This is another case of Git changing history. Since the commit SHA1 has changed, Git has to assume that it is a different change.As a result someone will get another conflict. If a few changes are both rebased and merged it can result in quite a mess.

Who’s the Master?

master is the name of the trunk or main branch in a repository. If no other branches are created, then all work will be on the master branch. We’ll talk more about branches in the next section. The names of the branches (master) and (origin/master) represent two different branches in your local repository. The master branch is the local trunk of your repository. The origin/master branch is a tracking branch of the remote (origin) master branch. So when you fetch changes from the remote they go on this branch. Tracking branches are important for working with remotes. We’ll talk about them more in the next section.

One More Thing, the Stash

In order to rebase (or merge) the working folder must be clean. That is to say you cannot have any modified files in the working folder. If you do Git will tell you to commit or stash them:

git fetch
git rebase
Cannot rebase: You have unstaged changes.
Please commit or stash them.

We have already talked about committing changes, but what is the stash? The stash is an area in the repository you can put changes you are not ready to commit. This gets them out of your working folder so you can do operations like rebase that require the working folder to be clean.

git fetch
git rebase
Cannot rebase: You have unstaged changes.
Please commit or stash them.
git stash
Saved working directory and index state WIP on master: 47262f3 Minor tweeks as I
 read through it again.
HEAD is now at 47262f3 Minor tweeks as I read through it again.
git rebase
...

When you are done you can get the changes back by using stash pop.

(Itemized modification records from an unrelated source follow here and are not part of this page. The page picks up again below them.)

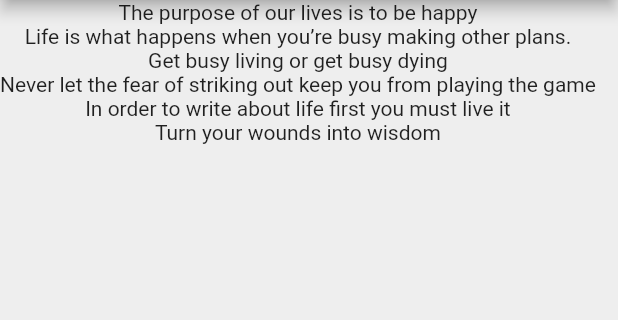
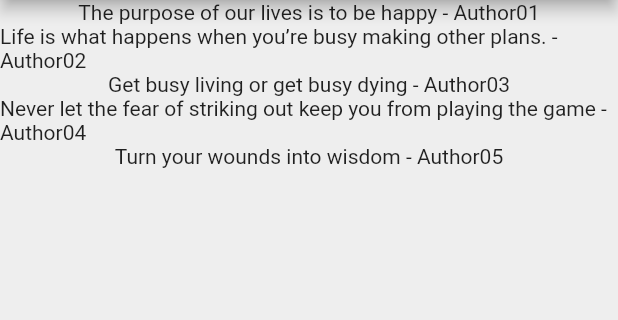
Before and after one commit to ushara09/flutter_basics, a Flutter app: the screen it shows after launch, on a phone screen of 412 x 824 dp, the part 84-404 px from its top. Run offline on Flutter 3.47's test engine with Material 2 defaults, Android fonts, the phone set to English and light mode, and no system bars.

Commit message:
custom class

```diff
--- a/quotes/lib/main.dart
+++ b/quotes/lib/main.dart
@@ -1,4 +1,5 @@
 import 'package:flutter/material.dart';
+import 'package:quotes/quote.dart';
 
 void main() {
   runApp(MaterialApp(
@@ -14,13 +15,14 @@ class QuoteList extends StatefulWidget {
 }
 
 class _QuoteListState extends State<QuoteList> {
-  List<String> quotes = [
-    "The purpose of our lives is to be happy",
-    "Life is what happens when you’re busy making other plans.",
-    "Get busy living or get busy dying",
-    "Never let the fear of striking out keep you from playing the game",
-    "In order to write about life first you must live it",
-    "Turn your wounds into wisdom",
+  List<Quote> quotes = [
+    Quote("Author01", "The purpose of our lives is to be happy"),
+    Quote("Author02",
+        "Life is what happens when you’re busy making other plans."),
+    Quote("Author03", "Get busy living or get busy dying"),
+    Quote("Author04",
+        "Never let the fear of striking out keep you from playing the game"),
+    Quote("Author05", "Turn your wounds into wisdom"),
   ];
 
   @override
@@ -34,7 +36,7 @@ class _QuoteListState extends State<QuoteList> {
       ),
       body: Column(
         children: quotes.map((quote) {
-          return Text(quote);
+          return Text("${quote.text} - ${quote.author}");
         }).toList(),
       ),
     );
--- a/quotes/lib/quote.dart
+++ b/quotes/lib/quote.dart
@@ -2,8 +2,5 @@ class Quote {
   String? text;
   String? author;
 
-  Quote(String text, String author) {
-    this.text = text;
-    this.author = author;
-  }
+  Quote(this.author, this.text);
 }
```
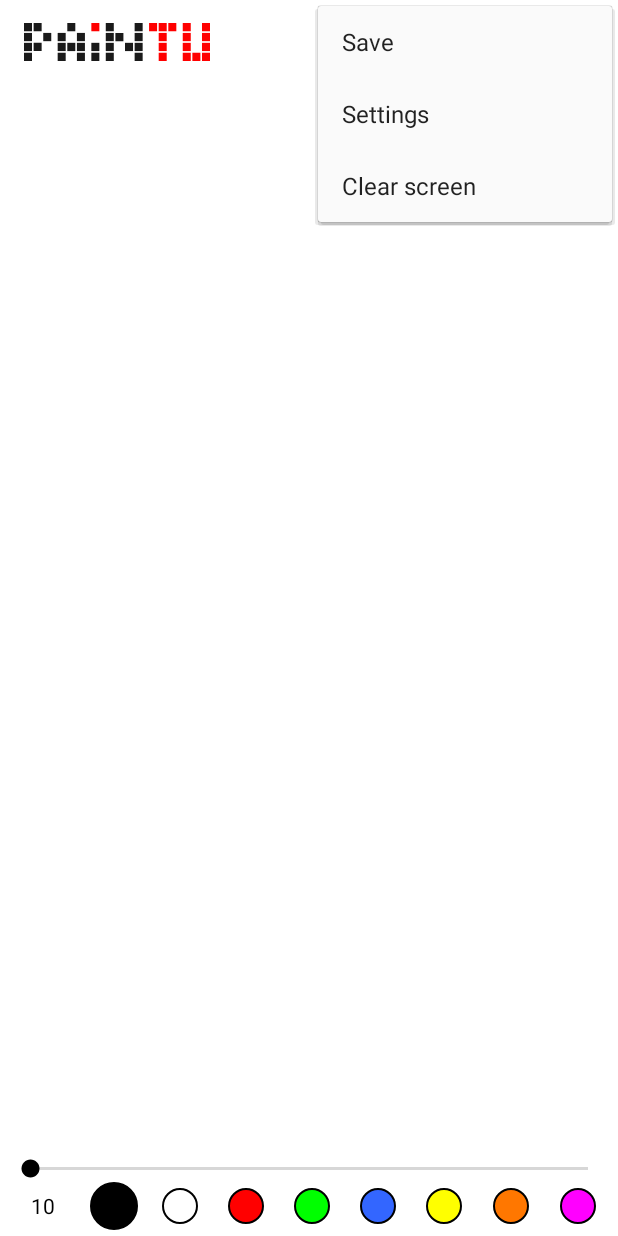
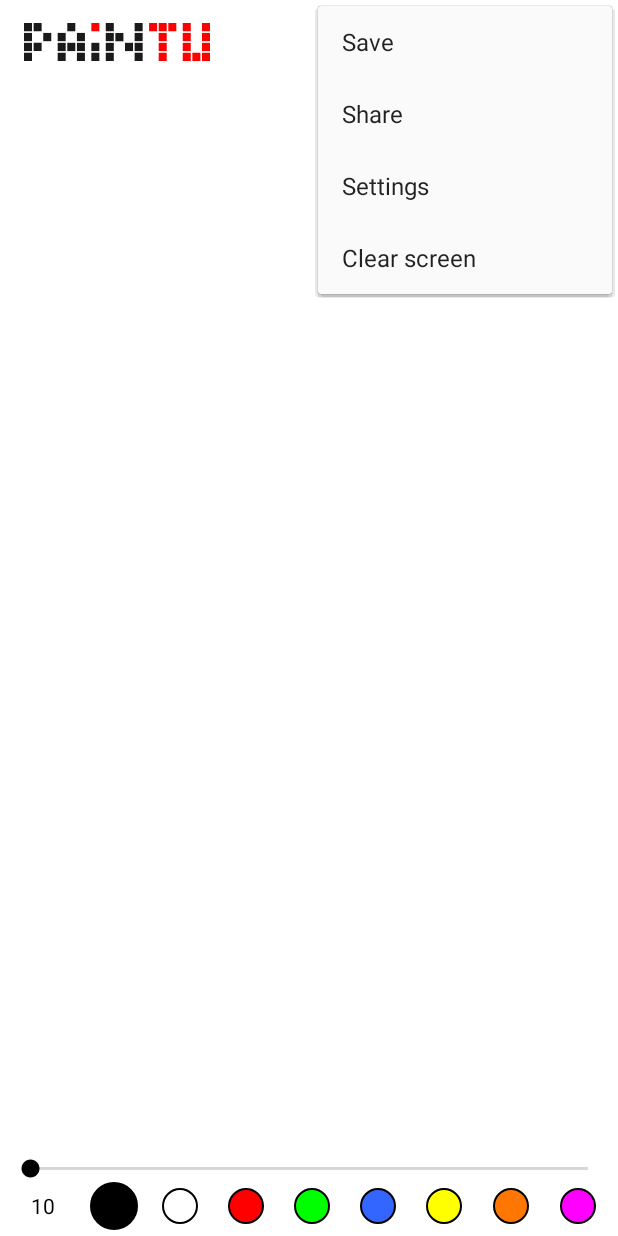
Before and after one commit to sw19-tug/morning11, an Android app: the screen it shows after launch (MainActivity), with the options menu open, on a phone screen of 412 x 824 dp. Run offline under Robolectric (Android 15) with nearby library versions, the phone set to English and light mode, and no system bars.

Commit message:
PAINT_013 Implementation of share option and share button[AM,MGl]

```diff
--- a/app/src/main/res/menu/toolbar_menu.xml
+++ b/app/src/main/res/menu/toolbar_menu.xml
@@ -23,6 +23,11 @@
         app:showAsAction="never"/>
 
     <item
+        android:id="@+id/share_btn"
+        android:title="@string/share"
+        app:showAsAction="never"/>
+
+    <item
         android:id="@+id/settings_button"
         android:title="@string/settings"
         app:showAsAction="never"/>
@@ -33,4 +38,6 @@
         android:icon="@drawable/ic_clear_black_24dp"
         app:showAsAction="never"/>
 
+
+
 </menu>
--- a/app/src/main/res/values/strings.xml
+++ b/app/src/main/res/values/strings.xml
@@ -20,4 +20,6 @@
     <string name="clear">Clear screen</string>
     <string name="settings">Settings</string>
     <string name="colorblind_mode">Colorblind Mode</string>
+    <string name="share">Share</string>
+
 </resources>
```
Also changed, not shown: app/src/main/java/com/example/paintu/MainActivity.java (+10 -0 lines).
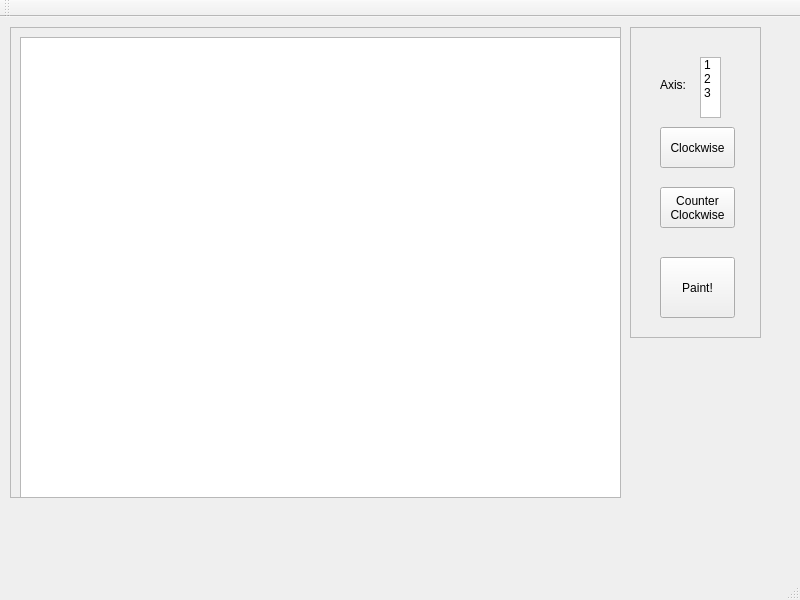
The window that p1gui/mainwindow.ui (trec21/452p1) describes before a commit, drawn with Qt 5.
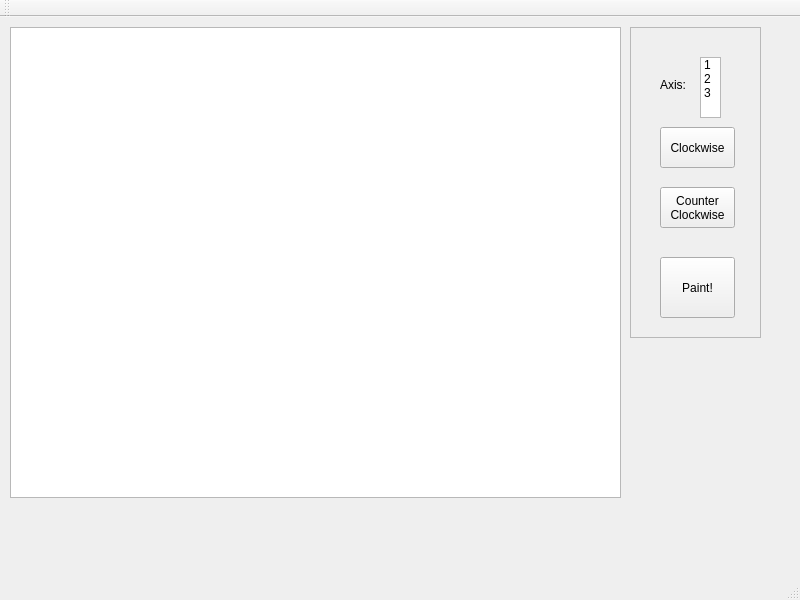
The same window after the commit.

Diff of the .ui file:
```diff
--- a/p1gui/mainwindow.ui
+++ b/p1gui/mainwindow.ui
@@ -32,10 +32,10 @@
     <widget class="QGraphicsView" name="graphicsView">
      <property name="geometry">
       <rect>
-       <x>10</x>
-       <y>10</y>
-       <width>601</width>
-       <height>461</height>
+       <x>0</x>
+       <y>0</y>
+       <width>611</width>
+       <height>471</height>
       </rect>
      </property>
     </widget>
```
Left out of the diff: 2 changed lines with no effect on the pictures.
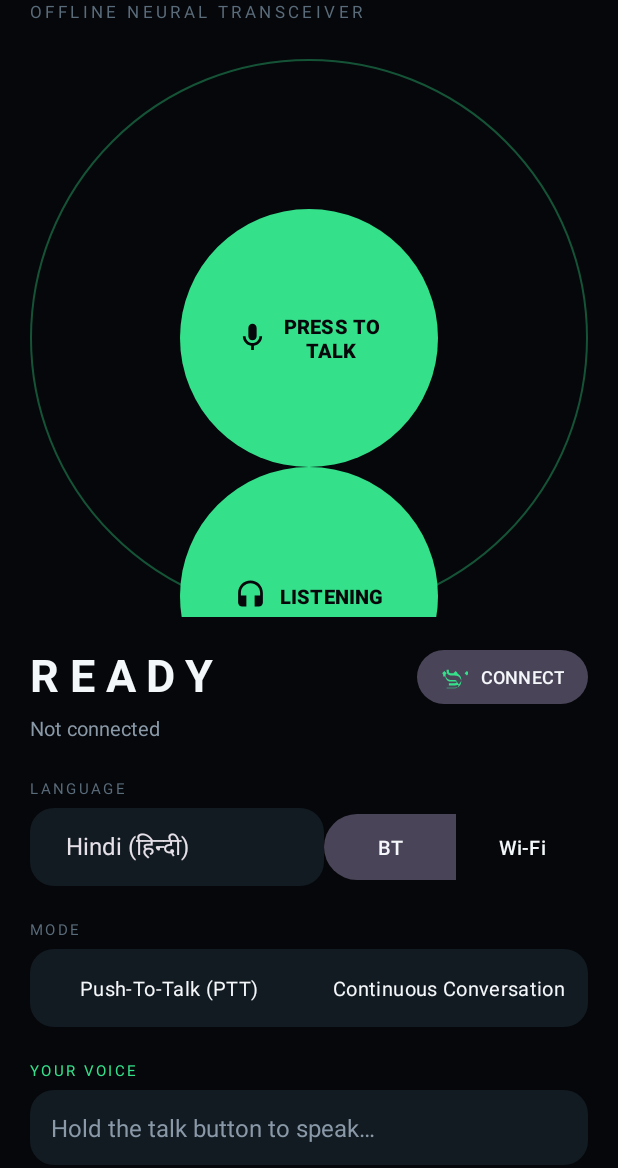
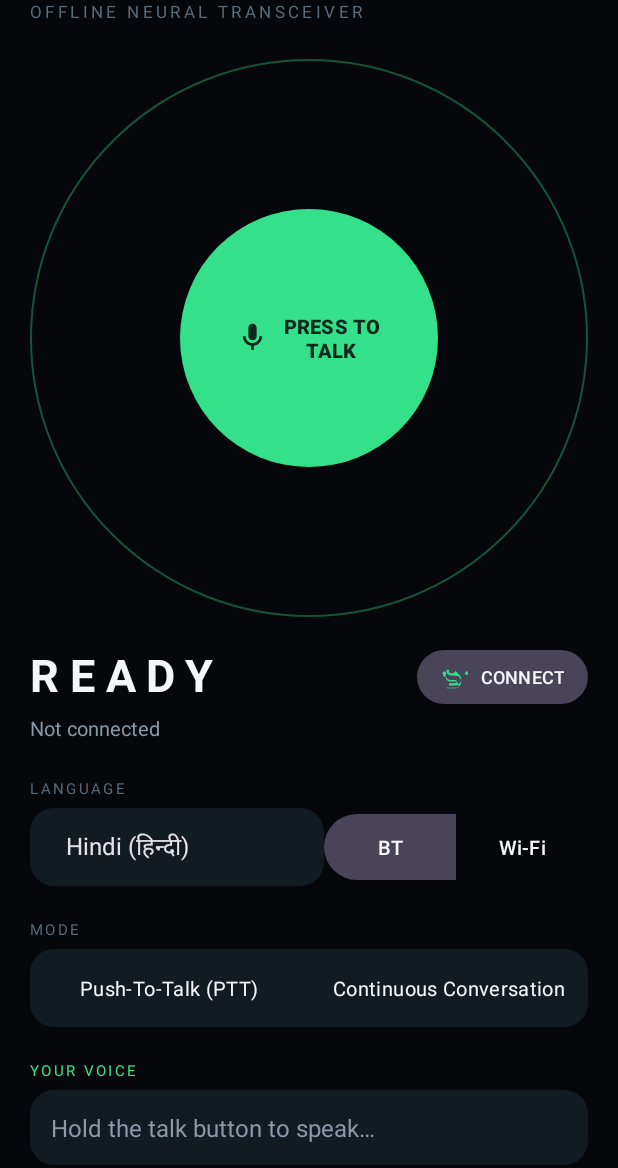
Before and after one commit to NihalMishra3009/ITANTRA, an Android app: the screen it shows after launch (MainActivity), on a phone screen of 412 x 824 dp, the part 68-1236 px from its top. Run offline under Robolectric (Android 15) with nearby library versions, the light colour scheme and no system bars; our stand-ins replace Room's generated code; 8 statements that could not run were skipped.

Commit message:
feat(ui): single circle morphs by mode — one button shows active mode only
Reverts the two-stacked-buttons approach (read as two separate circles).
Now the ONE central radar circle morphs to the active mode:

- PTT mode: circle shows 'PRESS TO TALK' (mic icon), hold-to-talk
- Continuous mode: same circle morphs to 'LISTENING' (headphones icon),
  tap to stop

Verified on device: switching modes swaps the circle's text/icon; only a
single round button is ever visible at centre.

```diff
--- a/app/src/main/java/com/itantra/ui/MainActivity.kt
+++ b/app/src/main/java/com/itantra/ui/MainActivity.kt
@@ -103,11 +103,8 @@ class MainActivity : AppCompatActivity() {
 
         renderStatus(TransceiverState.IDLE)
 
-        // Default mode is PTT -> PTT at centre, continuous below.
-        setCentreButton(active = binding.btnPtt, inactive = binding.btnContinuous)
-        binding.btnPtt.visibility = View.VISIBLE
-        binding.btnContinuous.visibility = View.VISIBLE
-        binding.btnContinuous.text = getString(R.string.listening_active)
+        // Default mode is PTT -> single circle already shows PTT controls.
+        morphCircleToPtt()
 
         checkAndRequestPermissions()
     }
@@ -179,21 +176,12 @@ class MainActivity : AppCompatActivity() {
             when (checkedId) {
                 R.id.radioPtt -> {
                     orchestrator.stopContinuousListening()
-                    // PTT at centre, continuous below.
-                    setCentreButton(active = binding.btnPtt, inactive = binding.btnContinuous)
-                    binding.btnPtt.visibility = View.VISIBLE
-                    binding.btnContinuous.visibility = View.VISIBLE
-                    binding.btnPtt.text = getString(R.string.ptt_hold_to_talk)
+                    morphCircleToPtt()
                     renderStatus(orchestrator.transceiverState.value)
                 }
                 R.id.radioContinuous -> {
                     orchestrator.startContinuousListening()
-                    // Continuous at centre, PTT below.
-                    setCentreButton(active = binding.btnContinuous, inactive = binding.btnPtt)
-                    binding.btnPtt.visibility = View.VISIBLE
-                    binding.btnContinuous.visibility = View.VISIBLE
-                    binding.btnPtt.text = getString(R.string.ptt_hold_to_talk)
-                    binding.btnContinuous.text = getString(R.string.listening_active)
+                    morphCircleToContinuous()
                     renderStatus(orchestrator.transceiverState.value)
                     Toast.makeText(this, "Continuous Mode Active: Listening with VAD", Toast.LENGTH_SHORT).show()
                 }
@@ -201,22 +189,16 @@ class MainActivity : AppCompatActivity() {
         }
     }
 
-    /**
-     * Positions two radar buttons within the radar FrameLayout so the ACTIVE one
-     * sits at the centre and the INACTIVE one sits below it. Both are 172dp in a
-     * 1:1 square container, so the below-center offset is one button height.
-     */
-    private fun setCentreButton(active: View, inactive: View) {
-        val offset = 172f * resources.displayMetrics.density // one button height in px
-        applyButtonPosition(active, translationY = 0f)
-        applyButtonPosition(inactive, translationY = offset)
+    /** Single centre circle shows PTT semantics: hold-to-talk. */
+    private fun morphCircleToPtt() {
+        binding.btnPtt.text = getString(R.string.ptt_hold_to_talk)
+        binding.btnPtt.setIconResource(R.drawable.ic_mic)
     }
 
-    /** Layout both buttons at centre (FrameLayout layout_gravity=center), then
-     *  drop the inactive one by `translationY` pixels. */
-    private fun applyButtonPosition(btn: View, translationY: Float) {
-        btn.translationY = translationY
-        btn.bringToFront()
+    /** Single centre circle morphs to the Continuous control. */
+    private fun morphCircleToContinuous() {
+        binding.btnPtt.text = getString(R.string.listening_active)
+        binding.btnPtt.setIconResource(R.drawable.ic_continuous)
     }
 
     @SuppressLint("ClickableViewAccessibility")
@@ -224,7 +206,13 @@ class MainActivity : AppCompatActivity() {
         val activeRed = ContextCompat.getColor(this, R.color.comm_red)
 
         binding.btnPtt.setOnTouchListener { _, event ->
-            if (orchestrator.operatingMode == OperatingMode.CONTINUOUS) return@setOnTouchListener false
+            // In Continuous mode the circle is a tap-to-toggle control, not PTT.
+            if (orchestrator.operatingMode == OperatingMode.CONTINUOUS) {
+                if (event.action == MotionEvent.ACTION_UP) {
+                    stopContinuousMode()
+                }
+                return@setOnTouchListener true
+            }
 
             when (event.action) {
                 MotionEvent.ACTION_DOWN -> {
@@ -244,17 +232,6 @@ class MainActivity : AppCompatActivity() {
             }
         }
 
-        // Continuous button: single tap toggles continuous listening.
-        binding.btnContinuous.setOnClickListener {
-            val mode = orchestrator.operatingMode
-            if (mode == OperatingMode.CONTINUOUS) {
-                orchestrator.stopContinuousListening()
-                binding.radioPtt.isChecked = true
-            } else {
-                binding.radioContinuous.isChecked = true
-            }
-        }
-
         binding.btnAlert.setOnClickListener {
             Toast.makeText(this, "Broadcasting SOS ALERT Message...", Toast.LENGTH_SHORT).show()
             orchestrator.onPttPressed(isAlert = true)
@@ -262,6 +239,15 @@ class MainActivity : AppCompatActivity() {
                 orchestrator.onPttReleased()
             }, 1000)
         }
+    }
+
+    /** Tapping the continuous-mode circle stops continuous listening and returns to PTT. */
+    private fun stopContinuousMode() {
+        orchestrator.stopContinuousListening()
+        binding.radioPtt.isChecked = true
+        morphCircleToPtt()
+        renderStatus(orchestrator.transceiverState.value)
+        Toast.makeText(this, "Continuous Mode Stopped", Toast.LENGTH_SHORT).show()
     }
 
     private fun setupDeviceConnection() {
@@ -425,19 +411,10 @@ class MainActivity : AppCompatActivity() {
     /** Apply color + subtle pulse animation to the radar visual. */
     private fun tintRadar(color: Int, pulse: Boolean) {
         try {
-            val activeBtn = if (orchestrator.operatingMode == OperatingMode.CONTINUOUS)
-                binding.btnContinuous else binding.btnPtt
-
-            activeBtn.backgroundTintList = ContextCompat.getColorStateList(this, color)
+            binding.btnPtt.backgroundTintList = ContextCompat.getColorStateList(this, color)
             val glow = ContextCompat.getDrawable(this, R.drawable.status_node)?.mutate() ?: return
             glow.setTint(color)
             binding.statusNodeGlow.background = glow
-
-            // de-tint the inactive button
-            val inactiveBtn = if (orchestrator.operatingMode == OperatingMode.CONTINUOUS)
-                binding.btnPtt else binding.btnContinuous
-            inactiveBtn.backgroundTintList =
-                ContextCompat.getColorStateList(this, R.color.comm_green_dim)
 
             if (pulse && !isPulsing) {
                 isPulsing = true
--- a/app/src/main/res/layout/activity_main.xml
+++ b/app/src/main/res/layout/activity_main.xml
@@ -153,28 +153,6 @@
                     android:layout_gravity="center"
                     android:alpha="0.15"
                     android:background="@drawable/status_node" />
-
-                <com.google.android.material.button.MaterialButton
-                    android:id="@+id/btnContinuous"
-                    android:layout_width="172dp"
-                    android:layout_height="172dp"
-                    android:layout_gravity="center"
-                    android:background="@drawable/status_node"
-                    android:backgroundTint="@null"
-                    android:insetTop="0dp"
-                    android:insetBottom="0dp"
-                    android:stateListAnimator="@null"
-                    android:text="@string/listening_active"
-                    android:textColor="@color/bg_black"
-                    android:textSize="13sp"
-                    android:textStyle="bold"
-                    android:visibility="invisible"
-                    app:cornerRadius="86dp"
-                    app:icon="@drawable/ic_continuous"
-                    app:iconGravity="textStart"
-                    app:iconSize="22dp"
-                    app:iconTint="@color/bg_black"
-                    app:rippleColor="@android:color/transparent" />
             </FrameLayout>
 
             <!-- Central status text -->
```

git stash pop
# On branch master
# Changes not staged for commit:
#   (use "git add <file>..." to update what will be committed)
#   (use "git checkout -- <file>..." to discard changes in working directory)
#
#       modified:   README.md
#
# Untracked files:
#   (use "git add <file>..." to include in what will be committed)
#
#       contents../pages/.sharing-with-others.md.swp
no changes added to commit (use "git add" and/or "git commit -a")
Dropped refs/stash@{0} (155db58dd36675d50233654491909251eb65c6f4)

Pop both applies the changes to the working folder and removes the stash.

Common commands when working with remote repos

Getting back to what we were talking about before, the flow of commands for working with a remote repository is:

  • git fetch
  • git rebase
  • Check Your Changes
  • git push

You need to fetch and rebase before you can push your changes. Git will not allow you to send your commits to a remote server unless you have all of the commits from that server resolved. In this way you must resolve any conflicts prior to pushing them back to the server. This is more than just a minor point of reference with Git. It is integral to why Git can work in a distributed manner. Most source code management (SCM) tools allow the resolution of conflicts to be passed downstream. With Git each user is required to resolve any conflicts before they can be shared with other users. This means that, although there is no guarantee that the latest changes will “work”, it is guaranteed that no one downstream will need to resolve conflicts.